DATA TO PROCESS.

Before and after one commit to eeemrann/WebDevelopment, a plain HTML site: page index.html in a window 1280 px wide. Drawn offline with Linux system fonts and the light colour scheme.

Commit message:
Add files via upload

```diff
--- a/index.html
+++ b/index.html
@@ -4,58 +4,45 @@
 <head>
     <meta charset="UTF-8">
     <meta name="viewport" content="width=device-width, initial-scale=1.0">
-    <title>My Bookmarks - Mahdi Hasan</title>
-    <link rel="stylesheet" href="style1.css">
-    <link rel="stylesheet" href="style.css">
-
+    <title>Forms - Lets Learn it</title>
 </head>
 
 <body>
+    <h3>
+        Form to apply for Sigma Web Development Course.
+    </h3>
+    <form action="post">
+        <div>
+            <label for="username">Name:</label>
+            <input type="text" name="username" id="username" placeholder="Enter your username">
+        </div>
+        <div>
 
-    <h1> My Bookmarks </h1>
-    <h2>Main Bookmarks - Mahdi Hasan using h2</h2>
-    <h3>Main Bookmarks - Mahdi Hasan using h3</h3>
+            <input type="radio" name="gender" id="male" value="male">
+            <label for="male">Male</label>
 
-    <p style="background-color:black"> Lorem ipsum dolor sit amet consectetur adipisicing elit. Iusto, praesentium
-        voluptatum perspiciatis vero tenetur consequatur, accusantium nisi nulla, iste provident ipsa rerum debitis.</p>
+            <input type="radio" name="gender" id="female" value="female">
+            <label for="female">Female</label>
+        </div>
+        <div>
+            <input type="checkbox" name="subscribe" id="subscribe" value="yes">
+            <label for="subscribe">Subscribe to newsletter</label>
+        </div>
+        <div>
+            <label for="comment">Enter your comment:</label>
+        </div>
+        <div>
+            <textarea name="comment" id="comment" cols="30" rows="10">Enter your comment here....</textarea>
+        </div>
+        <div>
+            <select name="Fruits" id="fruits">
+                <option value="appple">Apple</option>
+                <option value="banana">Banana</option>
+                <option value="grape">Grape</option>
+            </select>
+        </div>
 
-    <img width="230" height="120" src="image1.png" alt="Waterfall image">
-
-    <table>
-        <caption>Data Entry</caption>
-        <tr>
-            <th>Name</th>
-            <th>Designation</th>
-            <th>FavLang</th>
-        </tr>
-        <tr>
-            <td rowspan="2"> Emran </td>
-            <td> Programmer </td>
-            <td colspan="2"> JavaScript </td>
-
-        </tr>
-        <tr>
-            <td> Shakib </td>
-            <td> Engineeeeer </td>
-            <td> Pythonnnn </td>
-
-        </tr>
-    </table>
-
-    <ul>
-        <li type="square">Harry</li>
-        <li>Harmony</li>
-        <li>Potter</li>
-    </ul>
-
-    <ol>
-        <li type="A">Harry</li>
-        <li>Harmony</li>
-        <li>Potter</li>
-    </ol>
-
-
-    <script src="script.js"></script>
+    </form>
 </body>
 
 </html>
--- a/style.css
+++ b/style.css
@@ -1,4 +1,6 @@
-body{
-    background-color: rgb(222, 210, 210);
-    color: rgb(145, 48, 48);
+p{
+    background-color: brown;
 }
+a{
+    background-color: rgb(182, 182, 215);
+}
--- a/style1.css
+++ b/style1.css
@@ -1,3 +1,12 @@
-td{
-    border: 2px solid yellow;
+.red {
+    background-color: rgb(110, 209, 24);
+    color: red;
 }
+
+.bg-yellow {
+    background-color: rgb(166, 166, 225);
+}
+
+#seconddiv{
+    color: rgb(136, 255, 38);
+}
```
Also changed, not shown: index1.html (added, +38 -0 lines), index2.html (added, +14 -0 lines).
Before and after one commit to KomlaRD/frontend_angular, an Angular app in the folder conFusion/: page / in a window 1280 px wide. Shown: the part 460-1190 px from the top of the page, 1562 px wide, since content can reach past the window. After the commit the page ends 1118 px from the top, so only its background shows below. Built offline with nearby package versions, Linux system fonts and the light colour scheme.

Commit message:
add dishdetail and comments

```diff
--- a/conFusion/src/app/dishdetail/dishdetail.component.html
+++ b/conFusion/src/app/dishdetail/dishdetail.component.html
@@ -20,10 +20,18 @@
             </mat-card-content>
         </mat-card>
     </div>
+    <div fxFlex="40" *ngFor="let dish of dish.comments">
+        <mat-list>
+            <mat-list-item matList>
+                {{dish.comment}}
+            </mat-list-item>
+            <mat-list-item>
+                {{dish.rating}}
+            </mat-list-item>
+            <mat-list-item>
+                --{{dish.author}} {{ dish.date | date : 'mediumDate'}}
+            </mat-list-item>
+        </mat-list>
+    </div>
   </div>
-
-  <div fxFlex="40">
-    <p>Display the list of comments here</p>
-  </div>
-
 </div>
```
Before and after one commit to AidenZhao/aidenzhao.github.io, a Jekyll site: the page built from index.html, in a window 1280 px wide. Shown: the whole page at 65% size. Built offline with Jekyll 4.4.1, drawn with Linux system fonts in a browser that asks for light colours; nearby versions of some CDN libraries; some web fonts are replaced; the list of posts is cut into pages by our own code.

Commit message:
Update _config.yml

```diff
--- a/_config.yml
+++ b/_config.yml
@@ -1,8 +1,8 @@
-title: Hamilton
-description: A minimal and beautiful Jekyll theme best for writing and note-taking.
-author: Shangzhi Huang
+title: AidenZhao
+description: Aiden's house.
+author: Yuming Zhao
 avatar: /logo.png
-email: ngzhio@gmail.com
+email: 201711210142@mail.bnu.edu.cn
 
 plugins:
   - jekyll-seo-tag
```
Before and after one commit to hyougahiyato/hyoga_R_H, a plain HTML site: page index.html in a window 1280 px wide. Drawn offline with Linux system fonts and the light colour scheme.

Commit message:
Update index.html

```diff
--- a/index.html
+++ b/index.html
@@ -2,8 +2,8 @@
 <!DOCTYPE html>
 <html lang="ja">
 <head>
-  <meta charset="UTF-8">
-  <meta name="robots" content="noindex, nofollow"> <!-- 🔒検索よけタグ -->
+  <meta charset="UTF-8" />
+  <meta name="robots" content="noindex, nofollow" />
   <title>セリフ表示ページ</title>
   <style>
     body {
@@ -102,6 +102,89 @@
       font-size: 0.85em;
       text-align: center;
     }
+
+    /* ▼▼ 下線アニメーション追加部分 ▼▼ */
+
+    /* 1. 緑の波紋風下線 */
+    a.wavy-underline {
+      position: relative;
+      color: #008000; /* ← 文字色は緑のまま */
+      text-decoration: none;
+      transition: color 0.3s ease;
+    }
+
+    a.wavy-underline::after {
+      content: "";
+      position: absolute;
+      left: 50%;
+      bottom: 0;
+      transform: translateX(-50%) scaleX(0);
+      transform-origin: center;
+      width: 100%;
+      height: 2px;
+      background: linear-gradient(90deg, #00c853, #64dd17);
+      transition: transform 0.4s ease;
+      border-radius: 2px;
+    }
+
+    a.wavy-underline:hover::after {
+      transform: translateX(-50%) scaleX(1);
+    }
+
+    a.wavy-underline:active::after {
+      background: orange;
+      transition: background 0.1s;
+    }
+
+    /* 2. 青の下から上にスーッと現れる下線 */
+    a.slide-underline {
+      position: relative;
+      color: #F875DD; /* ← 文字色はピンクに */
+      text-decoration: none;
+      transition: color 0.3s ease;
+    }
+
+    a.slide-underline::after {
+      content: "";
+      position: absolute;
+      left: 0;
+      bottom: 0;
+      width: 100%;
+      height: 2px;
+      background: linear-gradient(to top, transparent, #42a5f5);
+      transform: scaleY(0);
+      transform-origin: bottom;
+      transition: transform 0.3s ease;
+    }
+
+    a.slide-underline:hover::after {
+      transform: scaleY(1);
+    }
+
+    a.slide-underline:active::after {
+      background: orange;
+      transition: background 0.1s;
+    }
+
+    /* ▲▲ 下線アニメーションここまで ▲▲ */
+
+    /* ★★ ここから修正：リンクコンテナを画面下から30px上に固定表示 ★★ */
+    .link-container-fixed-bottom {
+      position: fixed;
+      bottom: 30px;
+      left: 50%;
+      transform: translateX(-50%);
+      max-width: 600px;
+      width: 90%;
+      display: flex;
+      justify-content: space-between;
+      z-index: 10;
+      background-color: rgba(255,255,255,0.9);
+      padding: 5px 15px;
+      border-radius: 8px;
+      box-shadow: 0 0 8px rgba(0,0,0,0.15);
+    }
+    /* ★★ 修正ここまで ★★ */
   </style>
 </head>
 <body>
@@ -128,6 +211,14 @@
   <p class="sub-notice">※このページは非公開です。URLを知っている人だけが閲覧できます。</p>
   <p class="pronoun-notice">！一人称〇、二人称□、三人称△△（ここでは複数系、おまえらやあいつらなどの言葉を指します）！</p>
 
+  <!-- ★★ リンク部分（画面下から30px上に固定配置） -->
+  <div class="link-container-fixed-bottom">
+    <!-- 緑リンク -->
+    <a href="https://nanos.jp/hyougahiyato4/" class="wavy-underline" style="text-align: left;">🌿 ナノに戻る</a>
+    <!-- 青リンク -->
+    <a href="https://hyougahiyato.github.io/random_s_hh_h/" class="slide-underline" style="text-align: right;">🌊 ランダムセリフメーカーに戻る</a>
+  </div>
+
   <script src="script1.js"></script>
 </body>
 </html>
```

YOUR TASK. Using the records above, copy every line that has the word "label" in it.

EXPECTED ANSWER.
+            <label for="username">Name:</label>
+            <label for="male">Male</label>
+            <label for="female">Female</label>
+            <label for="subscribe">Subscribe to newsletter</label>
+            <label for="comment">Enter your comment:</label>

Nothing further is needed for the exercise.